Here’s what you need to know about the new eastbound I-70 Mountain Express Lane.

On-air challenge: For each category given, I'll name something in the category that closely follows the name of the category alphabetically.You tell me the only other thing in the category that fits between these two things alphabetically.

For example: "Shakespeare Plays" and "Tempest" --> "Taming of the Shrew."

Last week's challenge, from listener Dan Pitt of Palo Alto, Calif.: The following three Thanksgiving dishes have something very unusual in common:

  • Spit-roast turkey
  • Cornbread stuffing

Call him Lemon Henry Jefferson, Blind Lemon Jefferson, Blind Lemon Pledge or a dozen other parodies -- but definitely call him a Blues pioneer. When Jefferson passed away at age 36 he was called "Father of the Texas Blues."

The man arrested after a deadly attack and standoff at a Planned Parenthood clinic in Colorado Springs Friday is Robert Lewis Dear, 57, officials confirm. Police gave an honor guard to an officer who died in the attack.

Update at 3 p.m. ET: Few Details Revealed At News Event

Praising the police response and saying they're relieved that more than three people were not killed, local and state officials offered few details about the case, citing the ongoing investigation during a news conference Saturday afternoon.

Kerry Brown / courtesy of Fox Searchlight Pictures

John Crowley’s Brooklyn is as respectable a movie as there is – which is not really a compliment.
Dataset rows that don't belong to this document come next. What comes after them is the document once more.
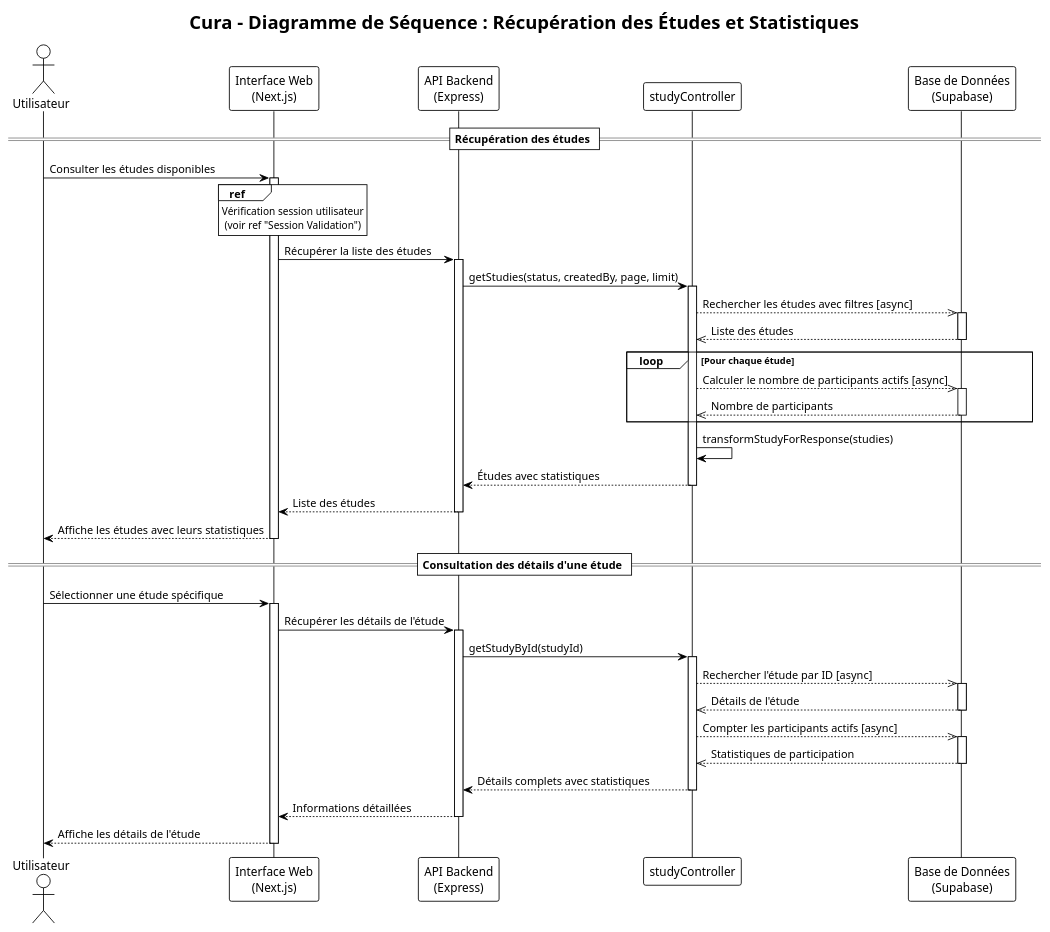
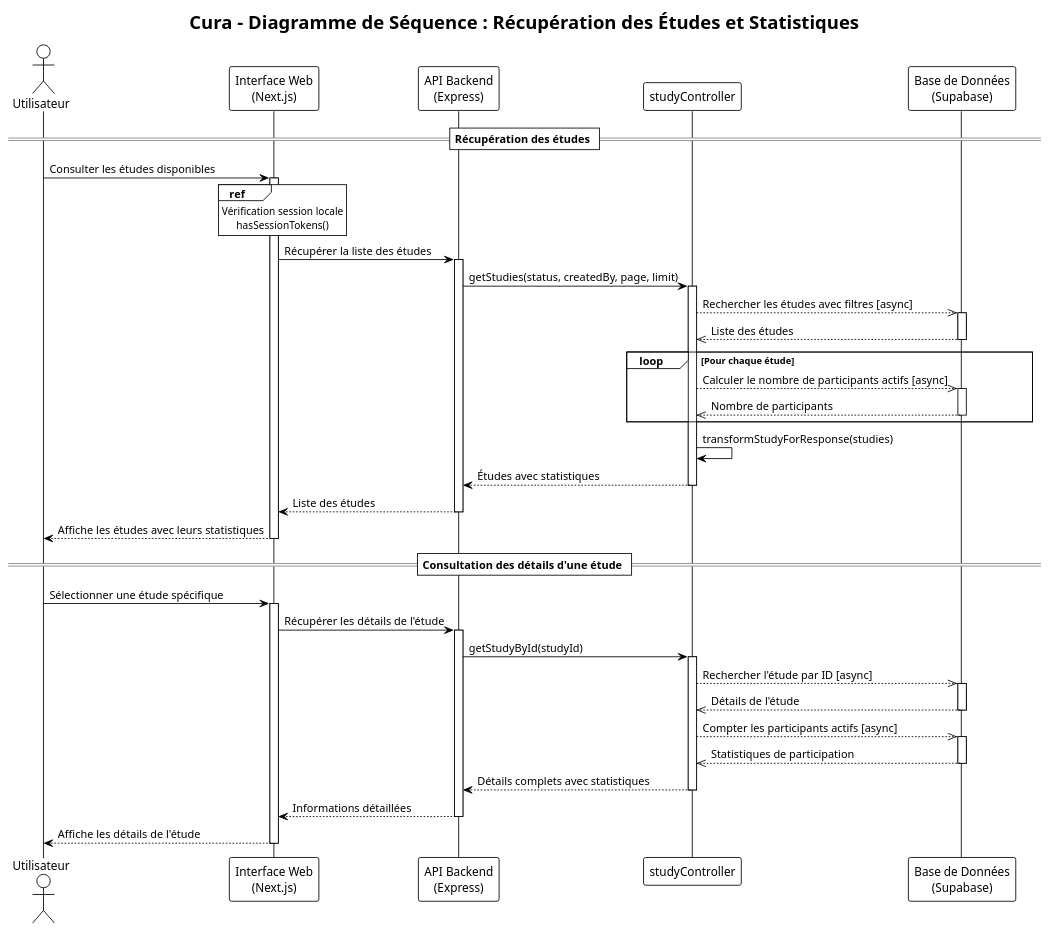
Before and after one commit to monark-community/zk-medical-data-exchange: the diagram in docs/sequence-diagrams/study-statistics-retrieval-sequence.puml, drawn with PlantUML. The commit also changed 17 other files, not shown here.

Commit message:
chore: updated seq diagrams pt 2

```diff
--- a/docs/sequence-diagrams/study-statistics-retrieval-sequence.puml
+++ b/docs/sequence-diagrams/study-statistics-retrieval-sequence.puml
@@ -1,72 +1,72 @@
 @startuml Study_Statistics_Retrieval_Sequence
 !theme plain
 
 title Cura - Diagramme de Séquence : Récupération des Études et Statistiques
 
 actor "Utilisateur" as User
 participant "Interface Web\n(Next.js)" as Frontend
 participant "API Backend\n(Express)" as Backend
 participant "studyController" as Controller
 participant "Base de Données\n(Supabase)" as Database
 
 == Récupération des études ==
 User -> Frontend : Consulter les études disponibles
 activate Frontend
 
 ref over Frontend
-    Vérification session utilisateur
-    (voir ref "Session Validation")
+    Vérification session locale
+    hasSessionTokens()
 end ref
 
 Frontend -> Backend : Récupérer la liste des études
 activate Backend
 Backend -> Controller : getStudies(status, createdBy, page, limit)
 activate Controller
 
 Controller -->> Database : Rechercher les études avec filtres [async]
 activate Database
 Database -->> Controller : Liste des études
 deactivate Database
 
 loop Pour chaque étude
     Controller -->> Database : Calculer le nombre de participants actifs [async]
     activate Database
     Database -->> Controller : Nombre de participants
     deactivate Database
 end
 
 Controller -> Controller : transformStudyForResponse(studies)
 
 Controller --> Backend : Études avec statistiques
 deactivate Controller
 Backend --> Frontend : Liste des études
 deactivate Backend
 Frontend --> User : Affiche les études avec leurs statistiques
 deactivate Frontend
 
 == Consultation des détails d'une étude ==
 User -> Frontend : Sélectionner une étude spécifique
 activate Frontend
 Frontend -> Backend : Récupérer les détails de l'étude
 activate Backend
 Backend -> Controller : getStudyById(studyId)
 activate Controller
 
 Controller -->> Database : Rechercher l'étude par ID [async]
 activate Database
 Database -->> Controller : Détails de l'étude
 deactivate Database
 
 Controller -->> Database : Compter les participants actifs [async]
 activate Database
 Database -->> Controller : Statistiques de participation
 deactivate Database
 
 Controller --> Backend : Détails complets avec statistiques
 deactivate Controller
 Backend --> Frontend : Informations détaillées
 deactivate Backend
 Frontend --> User : Affiche les détails de l'étude
 deactivate Frontend
 
 @enduml
```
It’s like a dog that got As in obedience school. The film doesn’t bark; it knows when to fetch, and most of all, it knows how to sit on its hind legs and beg. The movie overflows with nice – the people in the Irish village are nice; the people on the boat to America are nice; the guards at Ellis Island are nice; the Italian boy is nice; his family is nice, and on it goes.

Marge Klindera spent decades teaching home economics to kids in Illinois. But in the early 1980s, after she had retired, she was looking for another way to pass along her knowledge.
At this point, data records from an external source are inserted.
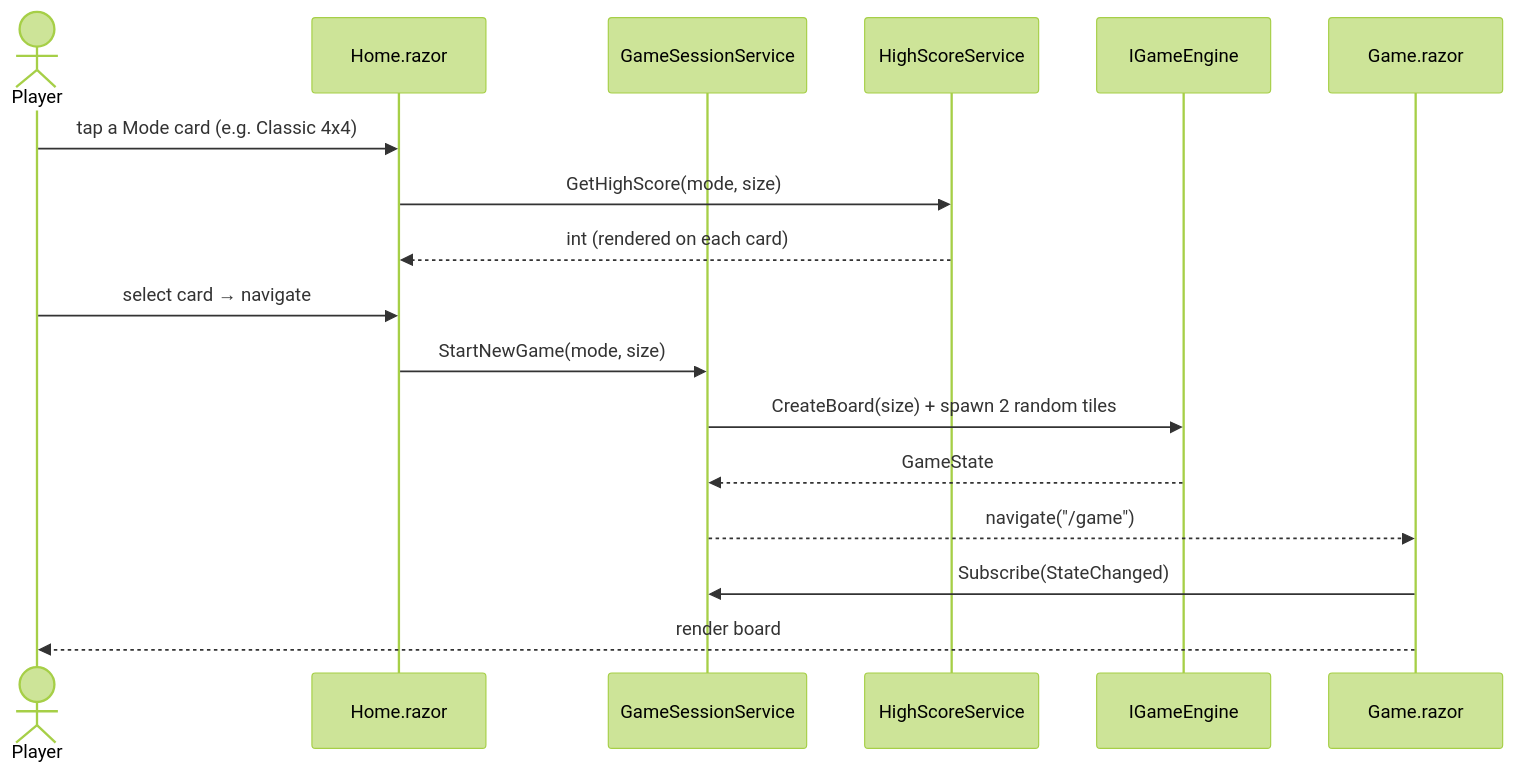
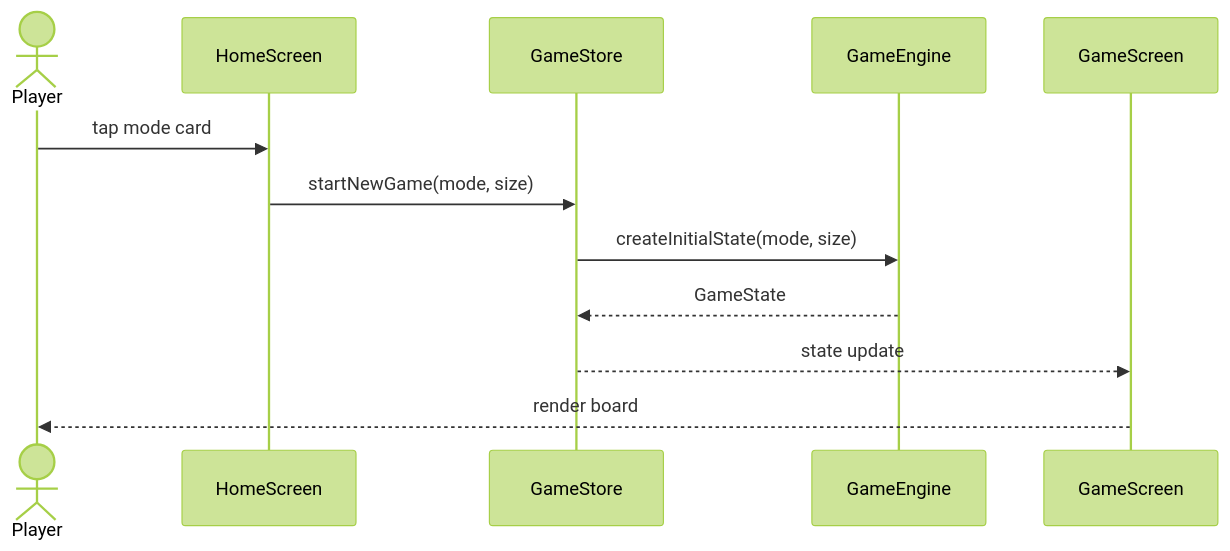
The fourth of 6 diagrams in Docs/software_design.md (LeThaiAn15112004/2048-Infinity-Merge), drawn with Mermaid (forest theme) before and after one commit. The commit also changed other lines of this file and 56 other files, not shown here.

````diff
--- a/Docs/software_design.md
+++ b/Docs/software_design.md
@@ -272,20 +246,15 @@
 ```mermaid
 sequenceDiagram
     actor P as Player
-    participant Home as Home.razor
-    participant Sess as GameSessionService
-    participant HS as HighScoreService
-    participant Eng as IGameEngine
-    participant Game as Game.razor
+    participant Home as HomeScreen
+    participant Store as GameStore
+    participant Engine as GameEngine
+    participant Game as GameScreen
 
-    P->>Home: tap a Mode card (e.g. Classic 4x4)
-    Home->>HS: GetHighScore(mode, size)
-    HS-->>Home: int (rendered on each card)
-    P->>Home: select card → navigate
-    Home->>Sess: StartNewGame(mode, size)
-    Sess->>Eng: CreateBoard(size) + spawn 2 random tiles
-    Eng-->>Sess: GameState
-    Sess-->>Game: navigate("/game")
-    Game->>Sess: Subscribe(StateChanged)
+    P->>Home: tap mode card
+    Home->>Store: startNewGame(mode, size)
+    Store->>Engine: createInitialState(mode, size)
+    Engine-->>Store: GameState
+    Store-->>Game: state update
     Game-->>P: render board
 ```
````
That's when she decided to join a Thanksgiving call center — where thousands of panicked home cooks call every year, hoping for last-minute guidance in cooking their dinner.

"We like to say we kind of deal with turkey trauma," Klindera, now 79, tells her longtime coworker, Carol Miller, on a recent visit with StoryCorps.

by Mark Jarvis / Flickr/Creative Commons

Even with about a month left in 2015, it’s already been a record-setting year for visitors to Rocky Mountain National Park. Just over 3.9 million people visited the park between January and October – topping 3.4 million in 2014. Park officials say the number could easily top 4 million if trends continue.

"When you look back at what our visitation was last November and December [2014], we had roughly 170,000 people during those last two months," said park spokeswoman Kyle Patterson. "Given that we’re already really close, we’re assuming that we will likely hit the four-million mark – if not by the end of November, then certainly by the end of December."

At this point the park is less than 60,000 visitors away from hitting that milestone.

There's A Lot Of Energy Behind Agriculture (And That Thanksgiving Feast)

Nov 25, 2015
USDA / Flickr - Creative Commons

Have you ever stopped to wonder about the everyday energy that goes into the food you buy at the grocery store? Or maybe even behind a Thanksgiving feast? Behind that turkey leg you're dreaming about right now?

"Food is energy, it's just converted into a different form," Bright Agrotech CEO Nate Storey points out. "I mean when we eat a salad, we are consuming diesel and we're consuming electricity and we're consuming nuclear energy. It's an energy industry."

Up to a fifth of the nation's total energy use goes into growing, transporting, processing and eventually preparing our food. Often, the energy inputs behind agriculture are hidden.